**Problem details:** Take every line in the entries that includes the word "used" and copy it.
** Supplied material follows **
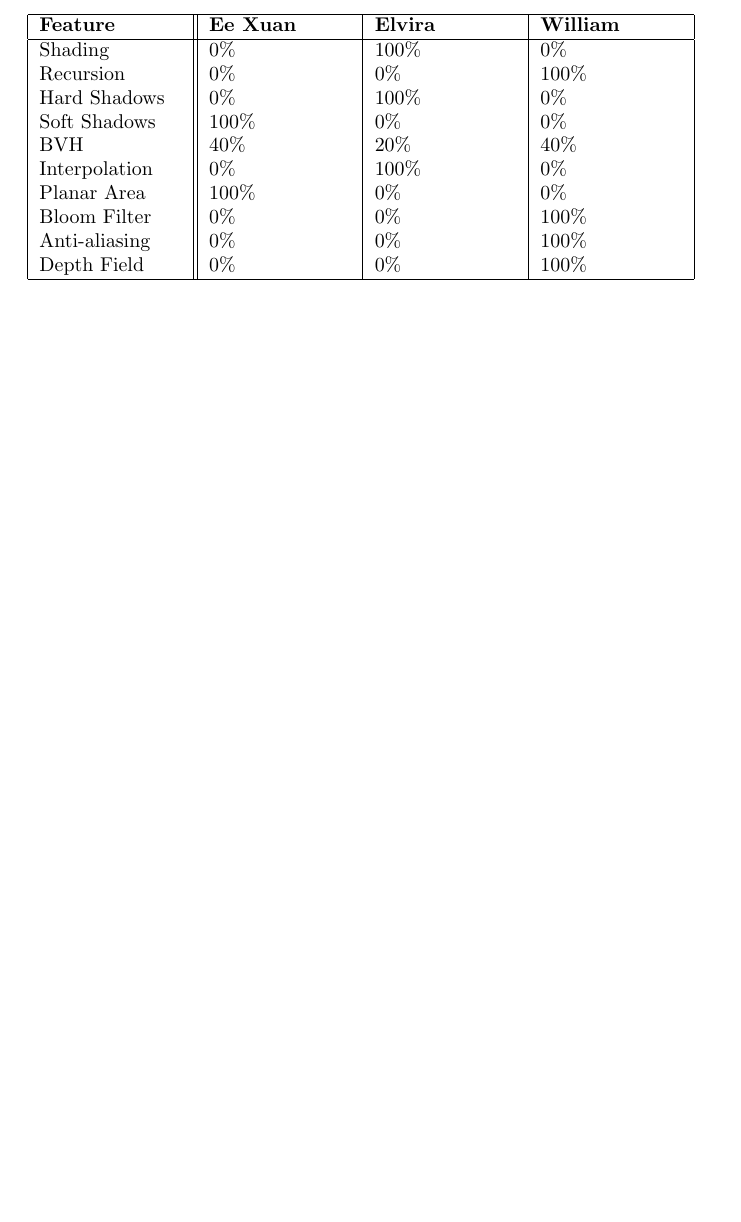
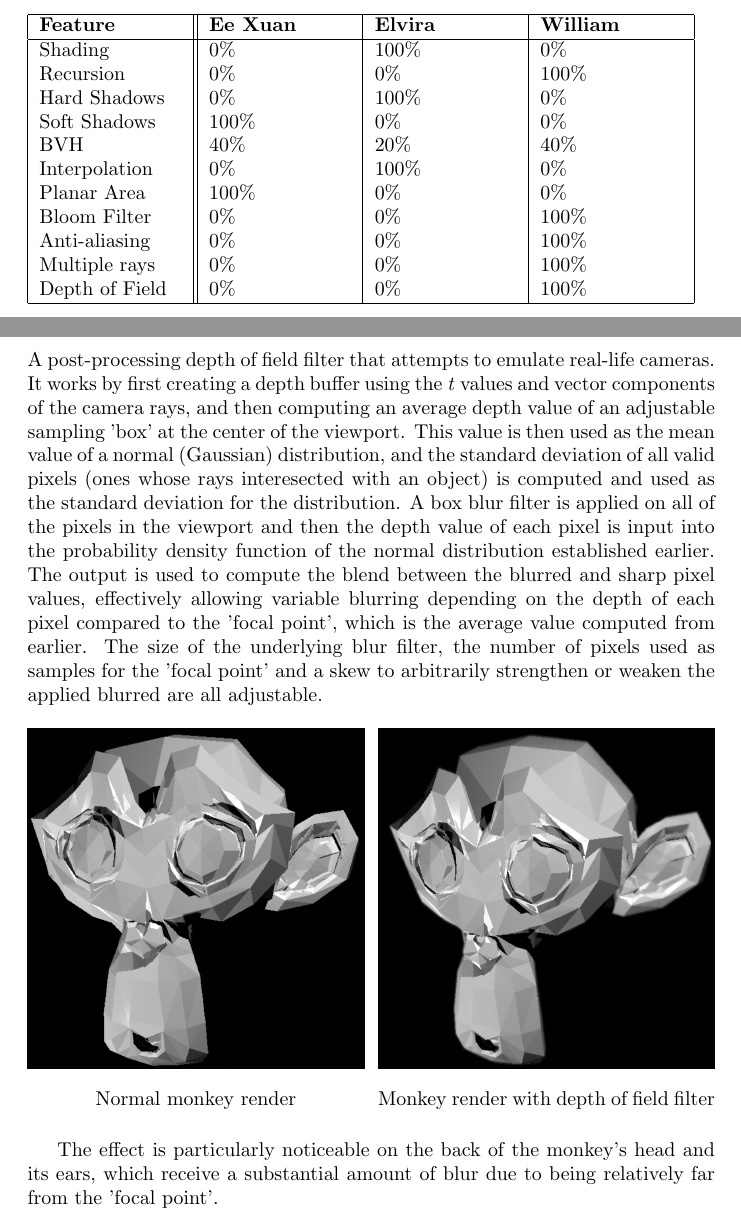
Before and after one commit to MrMagnifico/CSE2215-Project-Group-40-, a LaTeX document (report/CG Report.tex): part of page 1 of 10 before the commit and two parts of pages 1 and 10 of 11 after it, the two joined at a grey line, cut so that both start at the same text, the shorter picture padded with empty space. Compiled offline with pdfLaTeX.

Commit message:
Finalise DoF, add report section and finetune post-processing params

```diff
--- a/report/CG Report.tex
+++ b/report/CG Report.tex
@@ -26,7 +26,8 @@
         Planar Area                    &100\%  &0\%    &0\%\\
         Bloom Filter                   &0\%    &0\%    &100\%\\
         Anti-aliasing                  &0\%    &0\%    &100\%\\
-        Depth Field                    &0\%    &0\%    &100\%\\
+        Multiple rays                  &0\%    &0\%    &100\%\\
+        Depth of Field                 &0\%    &0\%    &100\%\\
         \hline
     \end{tabular}
 
@@ -234,6 +235,34 @@
       distance for easier demonstration)
     \end{center}
 
+    \subsubsection{Depth of Field}
+    A post-processing depth of field filter that attempts to emulate real-life cameras. It works by first
+    creating a depth buffer using the \emph{t} values and vector components of the camera rays, and then computing an
+    average depth value of an adjustable sampling 'box' at the center of the viewport. This value is then
+    used as the mean value of a normal (Gaussian) distribution, and the standard deviation of all valid
+    pixels (ones whose rays interesected with an object) is computed and used as the standard deviation
+    for the distribution. A box blur filter is applied on all of the pixels in the viewport and then
+    the depth value of each pixel is input into the probability density function of the normal distribution
+    established earlier. The output is used to compute the blend between the blurred and sharp pixel values,
+    effectively allowing variable blurring depending on the depth of each pixel compared to the 'focal point',
+    which is the average value computed from earlier. The size of the underlying blur filter, the number of
+    pixels used as samples for the 'focal point' and a skew to arbitrarily strengthen or weaken the applied blurred
+    are all adjustable.
+
+    \begin{figure}[!htb]
+      \minipage{0.49\textwidth}
+        \includegraphics[width=\linewidth, height=6cm]{images/monkey_no_bloom}
+        \caption*{Normal monkey render}
+      \endminipage\hfill
+      \minipage{0.49\textwidth}
+        \includegraphics[width=\linewidth, height=6cm]{images/monkey_dof}
+        \caption*{Monkey render with depth of field filter}
+      \endminipage
+  \end{figure}
+
+  The effect is particularly noticeable on the back of the monkey's head and its ears, which receive a substantial amount
+  of blur due to being relatively far from the 'focal point'.
+
     \newpage
 
     \section{Models}
```
Also changed, not shown: report/images/monkey_bloom.png, report/images/monkey_dof.png (added), report/images/monkey_no_bloom.png, report/CG Report.tex (6 more changed lines), 2 other files.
** End of Supplied material **
**Output below:**
+    used as the mean value of a normal (Gaussian) distribution, and the standard deviation of all valid
+    pixels (ones whose rays interesected with an object) is computed and used as the standard deviation
+    established earlier. The output is used to compute the blend between the blurred and sharp pixel values,
+    pixels used as samples for the 'focal point' and a skew to arbitrarily strengthen or weaken the applied blurred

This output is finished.